I skimmed the first page. “Our ski trip to Switzerland?”
“On my dime. And a very expensive dime it is, too. That place ain’t cheap. But you’re worth it. Just remember that when I ask you to come heli-skiing with me.”
“I’m not doing skiing of any kind.” I lifted my cast. “Did you forget something?”
“Did you check the dates on that reservation?”
They were for two months from now.
“Yeah, ‘oh.’ I figure that’ll give you time to recover.”
“Time to find an apartment, too. I’m moving out as soon as we get back to Portland.”
“Good. There’s a vacancy at my apartment.” He lifted a hand before I could speak. “In my apartment building, I mean. I know you’re not ready for cohabitation. You need to live on your own. At least for a while.” He put his arm around my shoulder and led me from the room. “Now, you mentioned buying me a drink?”

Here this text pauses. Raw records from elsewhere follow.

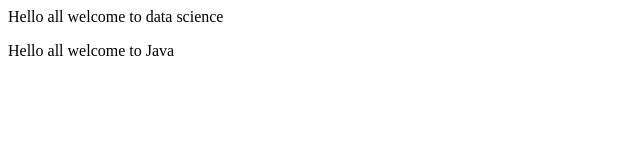
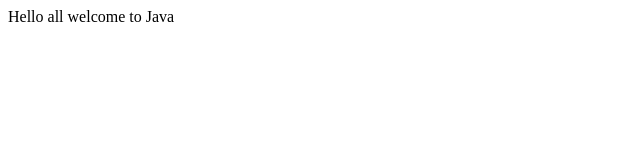
Before and after one commit to Akshay7757/ABC, a plain HTML site: page index.html in a window 1280 px wide. Shown: the whole page, without its empty margins (0-640 px from the left). Drawn offline with Linux system fonts and the light colour scheme.

Commit message:
new file added

```diff
--- a/index.html
+++ b/index.html
@@ -3,7 +3,6 @@
     <title> Hello World </title>
   </head>
   <body>
-    <p> Hello all welcome to data science </p>
     <p> Hello all welcome to Java </p>
   </body>
 </html>
```
Also changed, not shown: demo.html.txt (added).
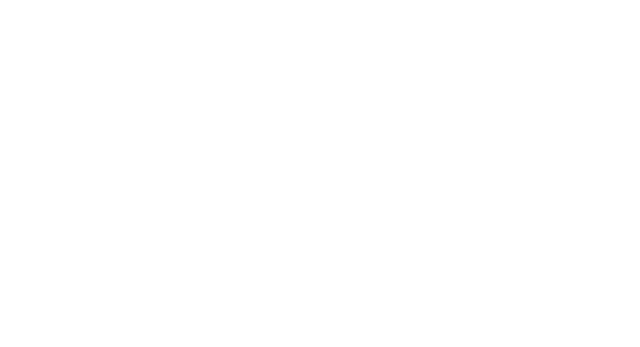
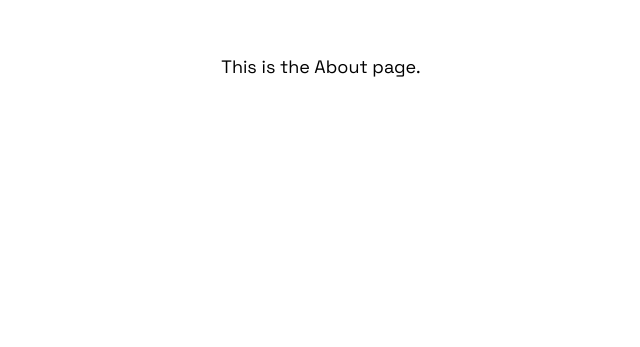
Before and after one commit to CodeJr10/Portfolio, a React (Vite) app in the folder frontend/: page / in a window 1280 px wide. Shown: the part 1213-1560 px from the top of the page, without its empty margins (319-959 px from the left). Before the commit the page ends 800 px from the top, so only its background shows below. Built offline with nearby package versions, Linux system fonts and the light colour scheme.

Commit message:
Setup: Added different sections

```diff
--- a/frontend/src/App.tsx
+++ b/frontend/src/App.tsx
@@ -1,6 +1,8 @@
 // import React from "react";
 import "./App.css";
-
+import About from "./components/about";
+import Contact from "./components/contact";
+import Projects from "./components/projects";
 import Hero from "./components/hero";
 import Navbar from "./components/navbar";
 
@@ -8,7 +10,15 @@
   return (
     <div>
       <Navbar />
+      <main className="pt-16 md:pt-20">
       <Hero />
+      </main>
+      <main className=" bg-white">
+
+      <About />
+      </main>
+      <Contact />
+      < Projects />
     </div>
   );
 };
--- /dev/null
+++ b/frontend/src/components/about.tsx
@@ -0,0 +1,14 @@
+import React from 'react'
+
+const About = () => {
+  return (
+    <div>
+      <section className="min-h-screen flex items-center justify-center px-4">
+
+      <p className="about-text">This is the About page.</p>
+      </section>
+    </div>
+  )
+}
+
+export default About
--- a/frontend/src/components/navbar.tsx
+++ b/frontend/src/components/navbar.tsx
@@ -4,7 +4,7 @@
 
 const Navbar = () => {
   return (
-    <nav className="fixed w-full z-20 top-0 start-0 dark:border-gray-600">
+    <nav className="w-full z-20 top-0 start-0 dark:border-gray-600 h-16 md:h-20">
       <div className="max-w-screen-xl mx-auto p-4 md:grid md:grid-cols-[auto_1fr_auto] md:items-center md:gap-1">
         <a
           href="/"
--- /dev/null
+++ b/frontend/src/components/projects.tsx
@@ -0,0 +1,13 @@
+import React from 'react'
+
+const Projects = () => {
+  return (
+    <div>
+       <section className="min-h-screen flex items-center justify-center px-4">
+          <h1 className="text-3xl font-bold text-gray-800 dark:text-white">Projects Page</h1>
+       </section>
+    </div>
+  )
+}
+
+export default Projects
```
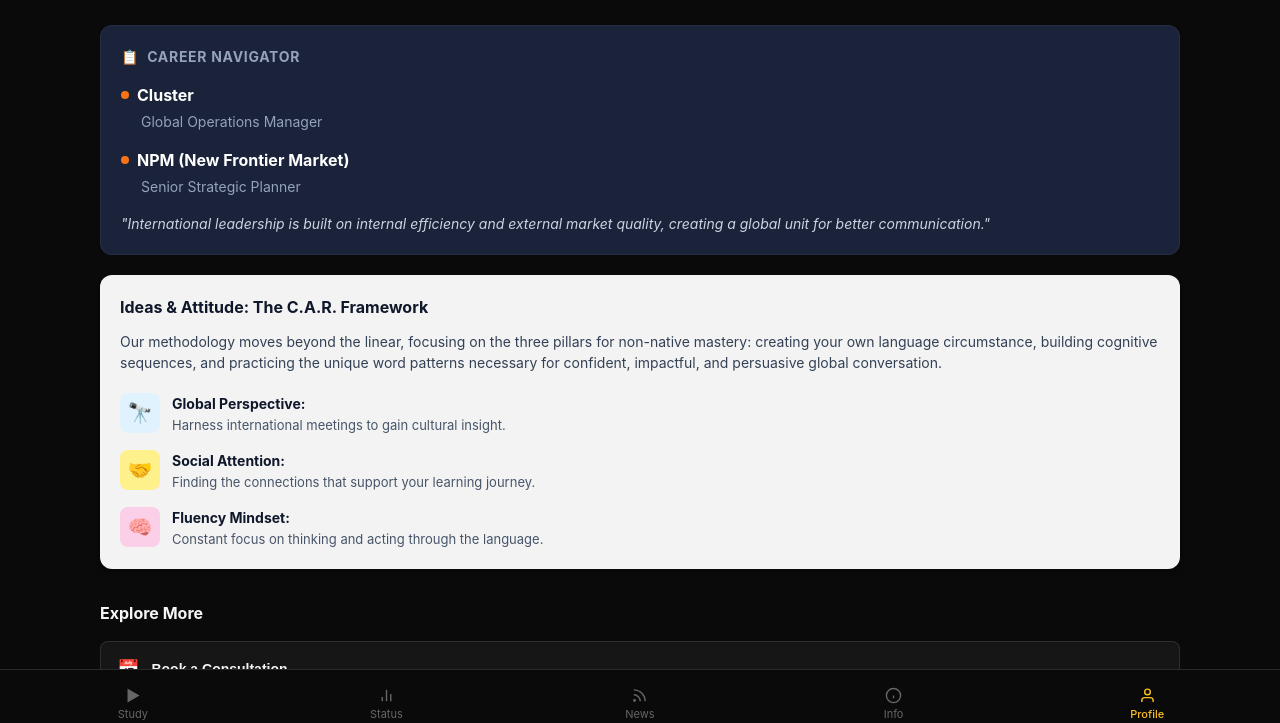
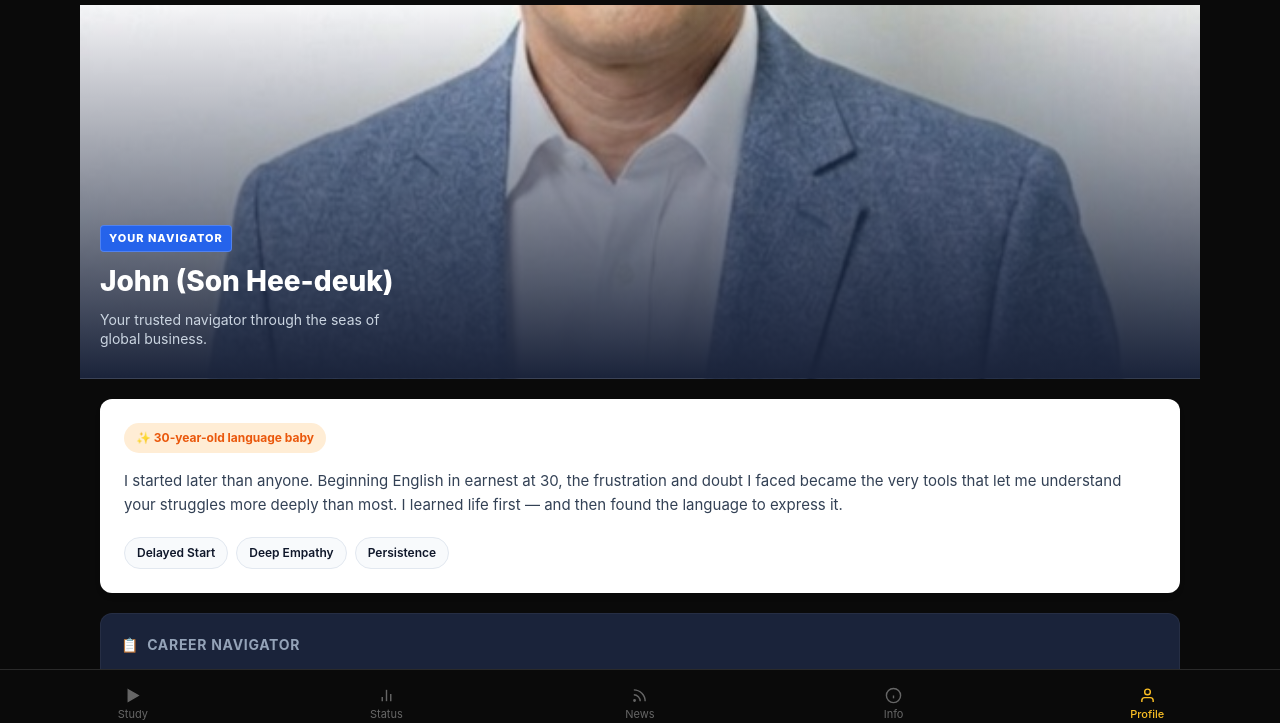
Before and after one commit to HeeDeukSon/youtube-tracker, a website: page pages/profile.html in a window 1280 px wide. Shown: the part 75-798 px from the top of the page. Drawn offline with Linux system fonts and the light colour scheme.

Commit message:
feat: Add profile image and update career navigator text

```diff
--- a/pages/profile.html
+++ b/pages/profile.html
@@ -159,6 +159,80 @@
       align-items: center;
       gap: 12px;
     }
+
+    /* Hero Banner & Story Card */
+    .hero-banner {
+      position: relative;
+      margin: -20px -20px 20px -20px;
+      padding: 220px 20px 30px;
+      /* Add your image URL here, e.g., url('../images/my-picture.jpg') */
+      background: linear-gradient(to bottom, rgba(26,35,58,0) 0%, rgba(26,35,58,1) 100%), url('../images/john.jpg');
+      background-size: cover;
+      background-position: center;
+      color: white;
+      border-bottom-left-radius: 0;
+      border-bottom-right-radius: 0;
+    }
+    .hero-badge {
+      display: inline-block;
+      background-color: #2563eb;
+      color: white;
+      font-size: 11px;
+      font-weight: 800;
+      letter-spacing: 1px;
+      padding: 4px 8px;
+      border-radius: 4px;
+      border: 1px solid rgba(255,255,255,0.2);
+      margin-bottom: 8px;
+    }
+    .hero-title {
+      font-size: 28px;
+      font-weight: 800;
+      margin-bottom: 8px;
+    }
+    .hero-subtitle {
+      font-size: 14px;
+      color: #cbd5e1;
+      line-height: 1.4;
+      max-width: 280px;
+    }
+    .story-card {
+      background-color: white;
+      border-radius: 12px;
+      padding: 24px;
+      margin-bottom: 20px;
+      box-shadow: 0 4px 6px -1px rgba(0, 0, 0, 0.1);
+    }
+    .story-badge {
+      display: inline-block;
+      background-color: #ffedd5;
+      color: #ea580c;
+      font-size: 12px;
+      font-weight: 700;
+      padding: 6px 12px;
+      border-radius: 16px;
+      margin-bottom: 16px;
+    }
+    .story-text {
+      font-size: 15px;
+      line-height: 1.6;
+      color: #334155;
+      margin-bottom: 20px;
+    }
+    .story-tags {
+      display: flex;
+      gap: 8px;
+      flex-wrap: wrap;
+    }
+    .story-tag {
+      font-size: 12px;
+      color: #0f172a;
+      background-color: #f8fafc;
+      padding: 6px 12px;
+      border-radius: 16px;
+      border: 1px solid #e2e8f0;
+      font-weight: 600;
+    }
   </style>
 </head>
 <body>
@@ -183,6 +257,26 @@
   <!-- ═══ MAIN CONTENT ═══ -->
   <main style="padding: 20px; padding-bottom: 100px;">
 
+    <!-- Hero Banner -->
+    <div class="hero-banner">
+      <div class="hero-badge">YOUR NAVIGATOR</div>
+      <div class="hero-title">John (Son Hee-deuk)</div>
+      <div class="hero-subtitle">Your trusted navigator through the seas of global business.</div>
+    </div>
+
+    <!-- Story Card -->
+    <div class="story-card">
+      <div class="story-badge">✨ 30-year-old language baby</div>
+      <div class="story-text">
+        I started later than anyone. Beginning English in earnest at 30, the frustration and doubt I faced became the very tools that let me understand your struggles more deeply than most. I learned life first — and then found the language to express it.
+      </div>
+      <div class="story-tags">
+        <span class="story-tag">Delayed Start</span>
+        <span class="story-tag">Deep Empathy</span>
+        <span class="story-tag">Persistence</span>
+      </div>
+    </div>
+
     <!-- 1. Career Navigator Card (Dark) -->
     <div class="profile-card card-dark">
       <div class="card-title">
@@ -193,14 +287,14 @@
         <div class="role-title">
           <span class="dot-orange"></span> Cluster
         </div>
-        <div class="role-subtitle">Global Operations Manager</div>
+        <div class="role-subtitle">Nokia's global supplier network</div>
       </div>
 
       <div class="role-item">
         <div class="role-title">
-          <span class="dot-orange"></span> NPM (New Frontier Market)
+          <span class="dot-orange"></span> NFM (New Frontier Market)
         </div>
-        <div class="role-subtitle">Senior Strategic Planner</div>
+        <div class="role-subtitle">Service Global Quality and Marketing manager</div>
       </div>
 
       <div class="quote-box">
```
Also changed, not shown: images/john.jpg (added).
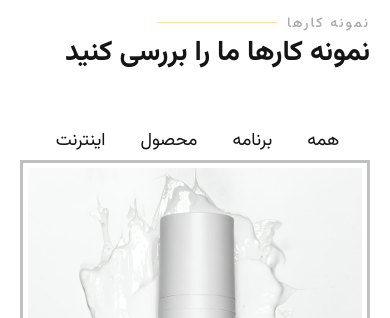
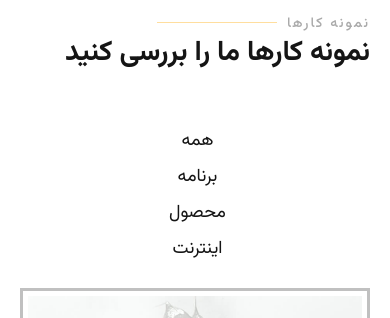
Before and after one commit to farjad12345/ProjectOne, a React (Create React App) app: page /four in a window 390 px wide. Shown: the part 6340-6658 px from the top of the page. Built offline with nearby package versions, Linux system fonts and the light colour scheme.

Commit message:
Update Responsive.css

```diff
--- a/src/Responsive.css
+++ b/src/Responsive.css
@@ -141,5 +141,9 @@
         display: block !important;
         margin: 0 auto !important;
     }
+        .portofilo-menu ul{
+                flex-direction: column !important;
+        margin-bottom: 20px !important;
+}
 
 }
```
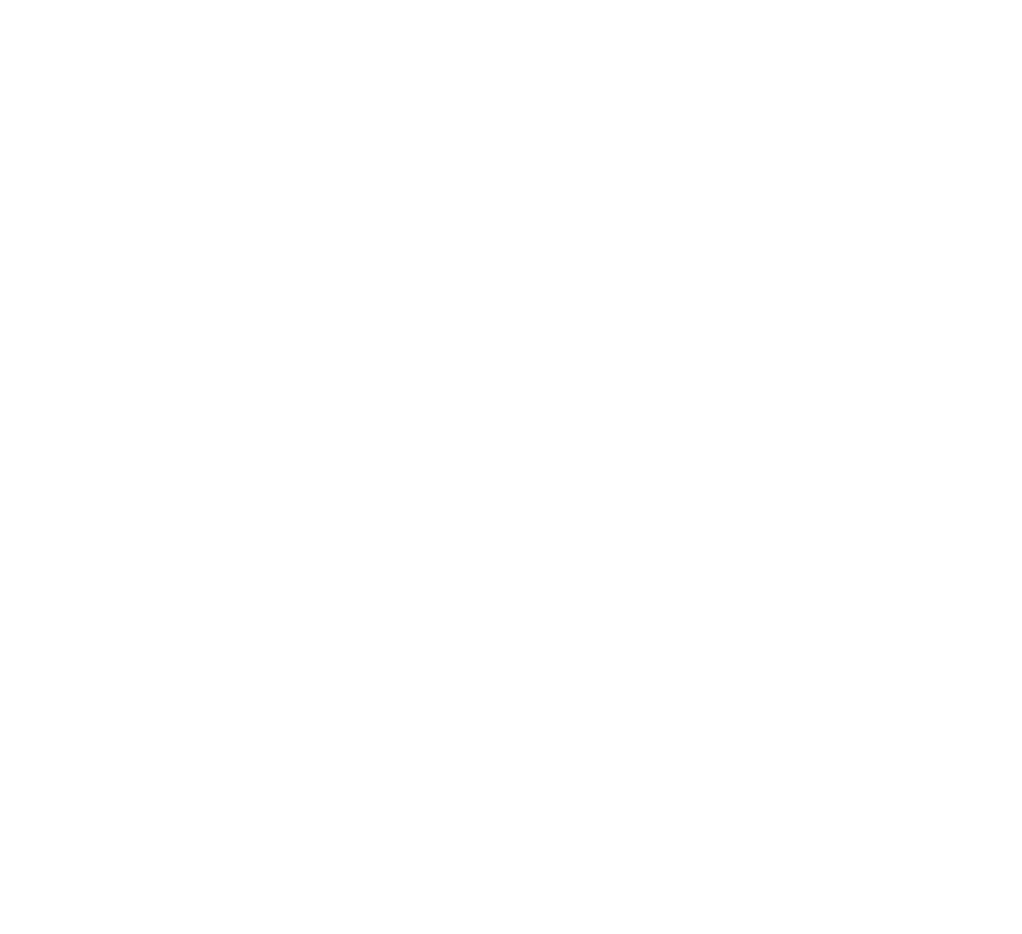
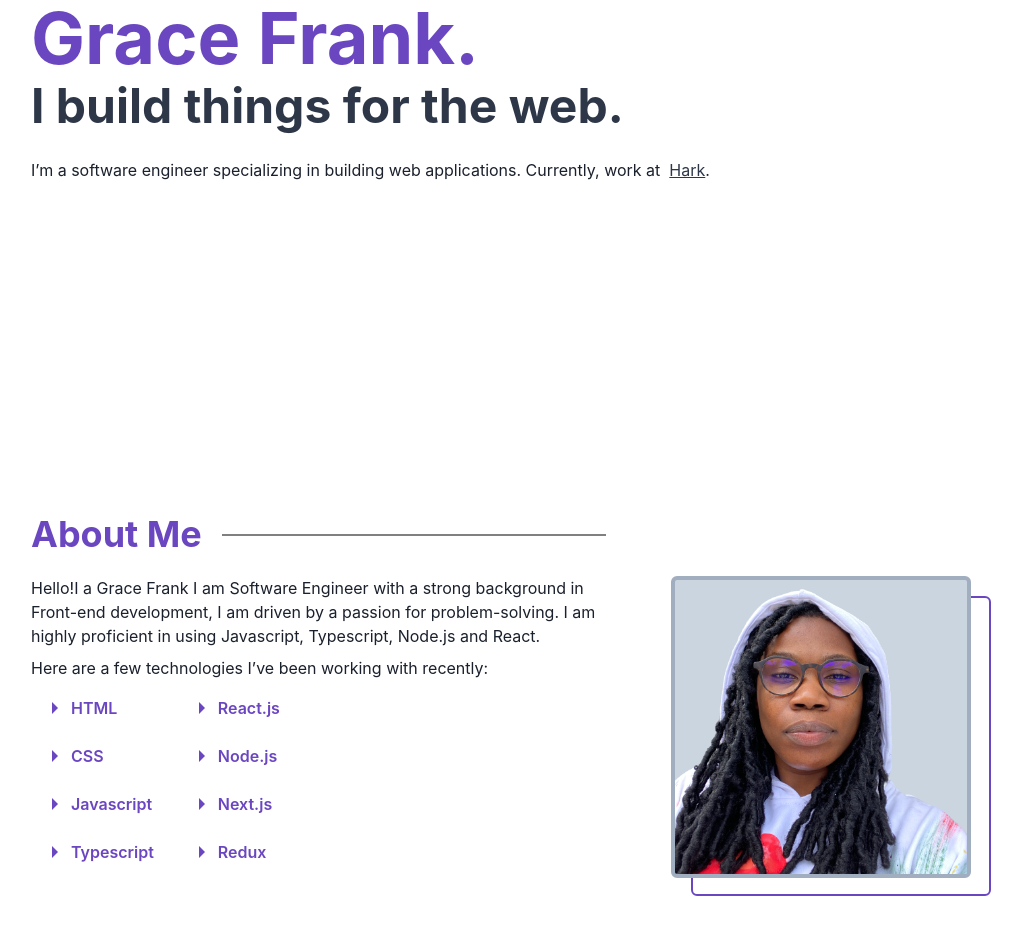
Before and after one commit to GraceFrank/portfolio, a React (Create React App) app: page / in a window 1280 px wide. Shown: the part 360-1294 px from the top of the page, without its empty margins (129-1151 px from the left). Before the commit the page ends 800 px from the top, so only its background shows below. Built offline with nearby package versions, Linux system fonts and the light colour scheme.

Commit message:
added about section

```diff
--- a/src/App.tsx
+++ b/src/App.tsx
@@ -8,15 +8,22 @@ import {
   Code,
   Grid,
   theme,
+  Container,
 } from "@chakra-ui/react";
 import { ColorModeSwitcher } from "./ColorModeSwitcher";
 import { Logo } from "./Logo";
 import { NavBar } from "./Components/Nav/Navbar";
+import { HeroSection } from "./Components/Hero/Hero";
+import { AboutSection } from "./Components/About/About";
 
 export const App = () => (
   <ChakraProvider theme={theme}>
     <Box>
       <NavBar />
+      <Box px={[8, 40]}>
+        <HeroSection />
+        <AboutSection />
+      </Box>
     </Box>
   </ChakraProvider>
 );
--- /dev/null
+++ b/src/Components/About/About.tsx
@@ -0,0 +1,95 @@
+import {
+  Box,
+  Button,
+  Divider,
+  HStack,
+  Heading,
+  Image,
+  Link,
+  Stack,
+  Text,
+  useColorModeValue,
+} from "@chakra-ui/react";
+import { GoTriangleRight } from "react-icons/go";
+import profilePhoto from "../../assets/profile.png";
+
+const skills = ["HTML", "CSS", "Javascript", "Typescript"];
+const skills2 = ["React.js", "Node.js", "Next.js", "Redux"];
+
+export const AboutSection = () => {
+  const purple = useColorModeValue("purple.600", "purple.200");
+
+  return (
+    <Stack id="about" gap={5} py={20}>
+      <HStack gap={5}>
+        <Heading as="h2" color={purple}>
+          About Me
+        </Heading>{" "}
+        <Box border="1px solid gray" width={"40%"} />
+      </HStack>
+      <Stack direction={["column", "row"]} gap={16}>
+        <Stack>
+          <Text>
+            Hello!I a Grace Frank I am Software Engineer with a strong
+            background in Front-end development, I am driven by a passion for
+            problem-solving. I am highly proficient in using Javascript,
+            Typescript, Node.js and React.
+          </Text>
+
+          <Text>
+            Here are a few technologies I’ve been working with recently:
+          </Text>
+          <HStack>
+            <Stack>
+              {skills.map((skill) => (
+                <Button
+                  justifyContent={"start"}
+                  leftIcon={<GoTriangleRight />}
+                  key={skill}
+                  colorScheme="purple"
+                  variant={"ghost"}
+                >
+                  {skill}
+                </Button>
+              ))}
+            </Stack>
+            <Stack>
+              {skills2.map((skill) => (
+                <Button
+                  justifyContent={"start"}
+                  leftIcon={<GoTriangleRight />}
+                  key={skill}
+                  colorScheme="purple"
+                  variant={"ghost"}
+                >
+                  {skill}
+                </Button>
+              ))}
+            </Stack>
+          </HStack>
+        </Stack>
+
+        <Box position={"relative"}>
+          <Image
+            background={"gray.300"}
+            src={profilePhoto}
+            borderRadius={"md"}
+            width={300}
+            border="4px solid"
+            borderColor={"gray.400"}
+            position={"absolute"}
+          />
+          <Box
+            width={300}
+            height={300}
+            mt={5}
+            ml={5}
+            borderRadius={"md"}
+            border={"2px solid"}
+            borderColor={purple}
+          ></Box>
+        </Box>
+      </Stack>
+    </Stack>
+  );
+};
--- /dev/null
+++ b/src/Components/Hero/Hero.tsx
@@ -0,0 +1,46 @@
+import {
+  Stack,
+  Flex,
+  Text,
+  Link,
+  useColorModeValue,
+  Heading,
+  VStack,
+  Box,
+} from "@chakra-ui/react";
+import { NavItem } from "../../@types/NavItem";
+
+export const HeroSection = () => {
+  const purple = useColorModeValue("gray.700", "purple.200");
+  return (
+    <VStack height="90vh" justify={"center"} alignItems={"start"}>
+      <Stack>
+        <Text
+          fontSize={"xl"}
+          color={useColorModeValue("gray.700", "purple.200")}
+        >
+          &#x1F44B; Hi, my name is
+        </Text>
+        <Heading size={"4xl"} color={useColorModeValue("purple.600", "white")}>
+          Grace Frank.
+        </Heading>
+        <Heading size={"2xl"} color={useColorModeValue("gray.700", "gray.500")}>
+          I build things for the web.
+        </Heading>
+        <Text width={"full"} pt="5">
+          I’m a software engineer specializing in building web applications.
+          Currently, work at &nbsp;
+          <Link
+            textDecor={"underline"}
+            href="https://sendhark.com"
+            target="_blank"
+            color={useColorModeValue("gray.700", "purple.200")}
+          >
+            Hark
+          </Link>
+          .
+        </Text>
+      </Stack>
+    </VStack>
+  );
+};
```
Also changed, not shown: src/Components/Social.tsx/Social.tsx (added, +51 -0 lines), src/assets/profile.png (added).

“I don’t think I said—”
“Yep, pretty sure you did. We might want to make it a double. Have you checked the office e-mail lately? Apparently, the world didn’t stop while we were busy saving it. Lots of work waiting.”
“Lots of adventures waiting.”
He grinned over at me. “Always lots of adventures waiting.”
And so there would be. Things had happened in the last few weeks. Big things. Maybe even things that would ultimately alter our world. But one thing wouldn’t change. There would always be work to do, threats to defeat, adventures to be had.
I wouldn’t want it any other way.
A FINAL NOTE FROM KELLEY …
Thus ends the Otherworld, with Savannah looking forward to a lifetime of adventures. It may seem an odd note to finish on, but this is how I’ve always envisioned the ending. I’m not sending the characters into their rocking chairs, to doze away their retirement years. I haven’t created a world where that is even possible. There is no final victory that could let them all live peacefully-ever-after. But as Savannah says, they wouldn’t have it any other way. Theirs is a life of threats and challenges and, yes, adventures. This is, for me, their happily-ever-after.
Will readers ever share in those future adventures?
Yes. I do have more stories to tell. And I will tell some of them in three anthologies of short fiction, the first to be published in 2014. I may even, someday, return to share a bigger story, when the time is right.